"5,500 children die from dehydration in Africa every day. That is a scandal. A scandal and an absolute tragedy."
Images from Le Craic
Simon Berry is visibly disturbed by this fact. His distaste at the thought is evident, and he's almost emotional. “One in 5 children under 5 die every day. African teenagers are dying of crime, AIDS and worse but these children are have such potential. They are the future. How could I not do something?"
Simon is at 2gether08 in London to look for help. He has been working on raising awareness of this fact for twenty years, but 2008 has been one where action is being taken.
His Facebook group “Let's talk to Coca Cola about saving the World's children” has over 2,900 members and is growing by almost 50 people a day. Since its creation Simon has raised awareness in Ireland and the UK (I found out about it through AJ over on Le Craic) and has met Salvatore Gabola, the Global Director of Stakeholder Relations for Coca-Cola, in Brussels to talk about his idea.

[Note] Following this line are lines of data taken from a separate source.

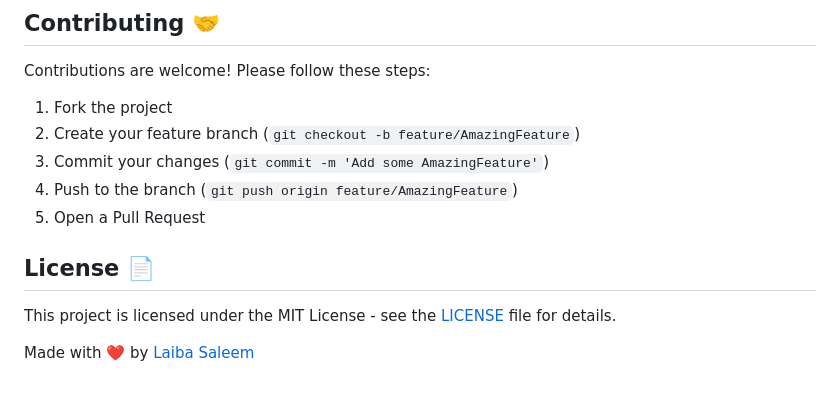
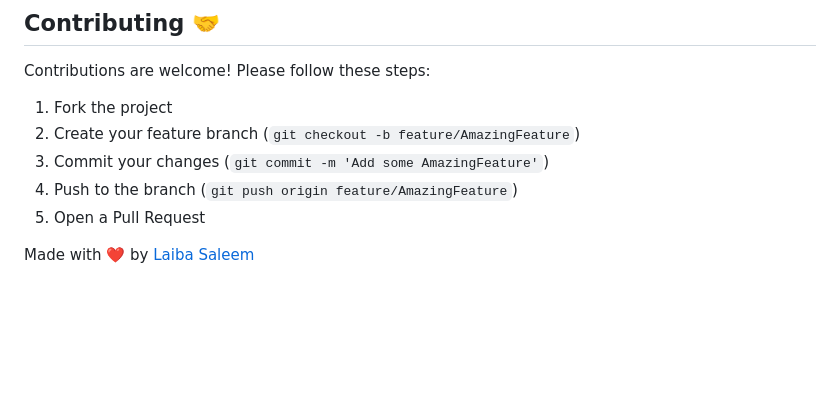
Before and after one commit to laiba09Saleem/Weather_App-, a Markdown page: README.md, the part around the change. GitHub-like rendering; blank space fills up the shorter version.

```diff
--- a/README.md
+++ b/README.md
@@ -115,8 +115,4 @@ Contributions are welcome! Please follow these steps:
 4. Push to the branch (`git push origin feature/AmazingFeature`)
 5. Open a Pull Request
 
-## License 📄
-
-This project is licensed under the MIT License - see the [LICENSE](LICENSE) file for details.
-
 Made with ❤️ by [Laiba Saleem](https://github.com/laiba09Saleem)
```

"Although Africa is a huge continent", says Simon, "because of the power of Coca-Cola's distribution network, almost everywhere you go you can almost be guaranteed to find a bottle of Coke for sale. What we're trying to achieve is using Coca-Cola's massive distribution system to deliver rehydration salts to remote places where children need them".
"This is in no way anti Coca-Cola. All I'm trying to do is ask them to help, but without the major complications that can come with campaigns like this. They have a lot of innovation in many areas and I'm hoping to capitalise on that and have people get out of the “corporate box” and into a place where dialogue can happen".
Simon's involvement dates back twenty years, when he worked in a very remote part of North East Zambia, but back then "there was no internet, no traction, no visibility" - he was only one person and there was a fear of a “who does he think he is then” reaction. He used Facebook mainly for keeping in touch with his grown up children.
It was when Gordon Brown set up the "business call for action" conference gathering together the CEOs of Multinationals with the aim to discussing the eradication of poverty in Africa that he decided to use the internet to help in raising awareness.
"I blogged about it but got little reaction. It seemed it was only me talking about this, that people didn't seem to know. But then I was driving home one evening and in a wonderful moment of synchronicity heard Annie Lennox on Desert Island Discs. She was speaking of the same crisis. I stopped the car immediately and rang my wife Jane. “Did you hear that?” “Yes, it was amazing” she said."
"We can distribute Coca Cola all around the World but we can't seem to get medication to save a child from something as simple as diarrhoea and I think that that is wrong. You know, you have a choice you either get involved with an issue or you walk away from it. I think it's a human rights issue and I feel very passionately about human rights." (Annie Lennox)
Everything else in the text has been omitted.